by J. K. Rowling
(fantasy, YA, magic)
I picked up Harry Potter this time around because it was Banned Book Week and I wanted to read a book that had been banned – yet was in the mood for something fun and happy, and not one of the books that was banned because it Made You Think Uncomfortable Thoughts. (Those have their time and place too, but said time was not now.) This was the perfect choice.
Not too long ago, Mr. Wyrm and I were talking about Harry Potter And The Sorcerer’s Stone, and why it made such an impact on him. (It had an impact on me, too, but it wasn’t until the 3rd book – Prisoner of Azkaban – that I was completely hooked, so that’s the book that I usually think of as the Ultimate Potter Book.) The first book (and later, the first movie) had such an impact because it wasn’t like anything else at the time.
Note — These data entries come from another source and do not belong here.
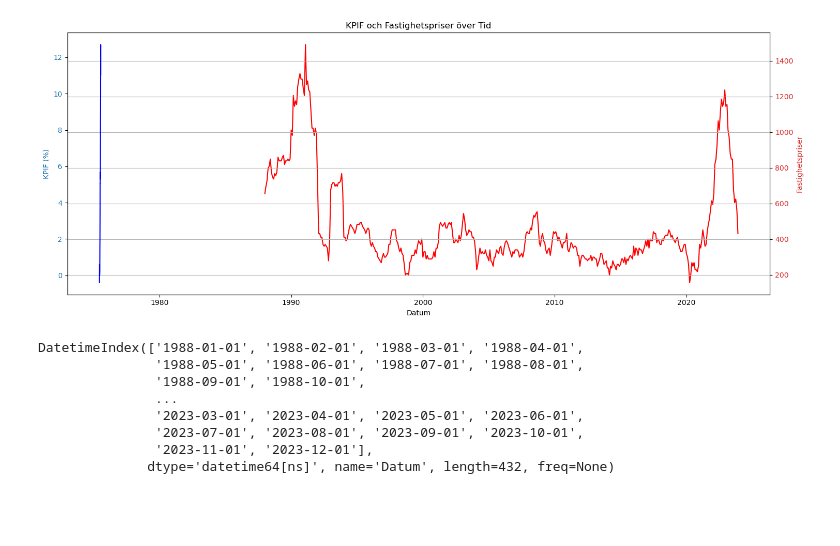
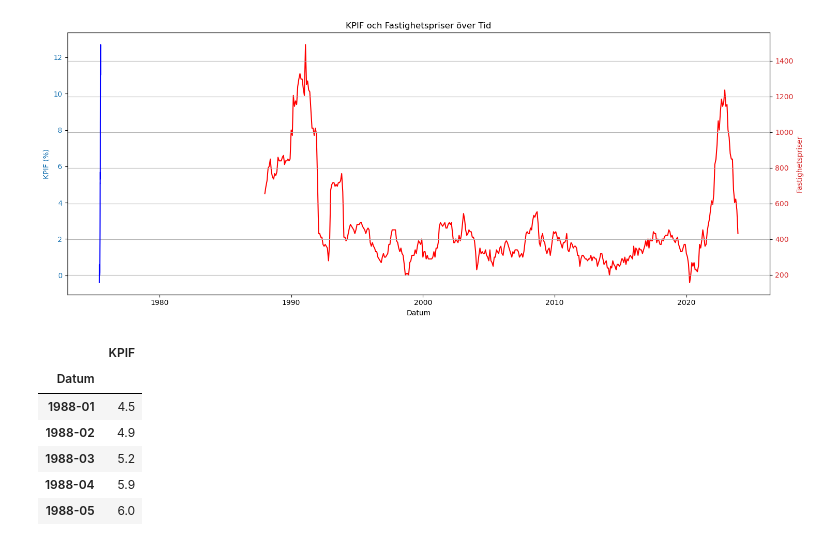
Before and after one commit to MarcusT96/PythonProject4School, a Jupyter notebook: PythonProject.ipynb, the cells around one changed output. Saved outputs shown, nothing was run; the diff lists cells and outputs as text; code cells hidden in the pictures; blank space fills up the shorter version.

```diff
--- a/PythonProject.ipynb
+++ b/PythonProject.ipynb
@@ -104,13 +103,11 @@ plt.show()
 # %% [output]
 [figure]
 # %%
-df_kpif.index
 # %% [output]
-DatetimeIndex(['1988-01-01', '1988-02-01', '1988-03-01', '1988-04-01',
-               '1988-05-01', '1988-06-01', '1988-07-01', '1988-08-01',
-               '1988-09-01', '1988-10-01',
-               ...
-               '2023-03-01', '2023-04-01', '2023-05-01', '2023-06-01',
-               '2023-07-01', '2023-08-01', '2023-09-01', '2023-10-01',
-               '2023-11-01', '2023-12-01'],
-              dtype='datetime64[ns]', name='Datum', length=432, freq=None)
+|  | KPIF |
+| Datum |  |
+| 1988-01 | 4.5 |
+| 1988-02 | 4.9 |
+| 1988-03 | 5.2 |
+| 1988-04 | 5.9 |
+| 1988-05 | 6.0 |
```
Also changed, not shown: parts of 3 cells of this notebook.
It was so much sheer fun of discovery, so imaginative, so – well – magical.
I think I have reviewed this book before. And by now, between the popularity of the book and the movie, I think everyone knows the plot so I’m not going to go into that.
What I do want to talk about is why the Potter books have been banned or challenged.
It seems they have been banned because they “promoted occultism and paganism” and therefore are guilty of “undermining Christian values”. (from a HuffPost article in 2012) Having read all of the Potter books (many, many times), I personally think this is ridiculous. At their heart, the Potter books are about the struggle between good and evil. And if you want, you can even draw Christian parallels here: Harry is on the side of good, while the evil side is represented by a dark wizard who has an eerie connection with a snake. (Garden of Eden reference, anyone?)
Granted, some Christians have claimed that these are evil books because there are witches in them, and “thou shalt not suffer a witch to live.” They say that none of the characters ever go to church, so the book is obviously not a good book for Christians. Well, here’s something else to characters don’t do: exercise (with the sole exception of Quiddich). And it’s a commonly held belief that physical activity is important for all people. So is this a book that we shouldn’t read because we might get the idea that we don’t need to do anything except study (for students, or work for those out of school), eat, and sleep? Oh – there is also very little mention of bathrooms, so does that mean we don’t need to use the toilet or bathe except when we also need to brew up potions or figure out the mysteries of magical golden eggs?
No. Of course not. And the same goes for religion. Though no religion is expressly pointed out, the characters that are shown to be the best, and usually the most powerful, are good people at heart. They do what is right, even when it is uncomfortable or dangerous. They support their friends and family. They help fellows in need. They love.
And isn’t that, truly, what “Christian values” are supposed to be?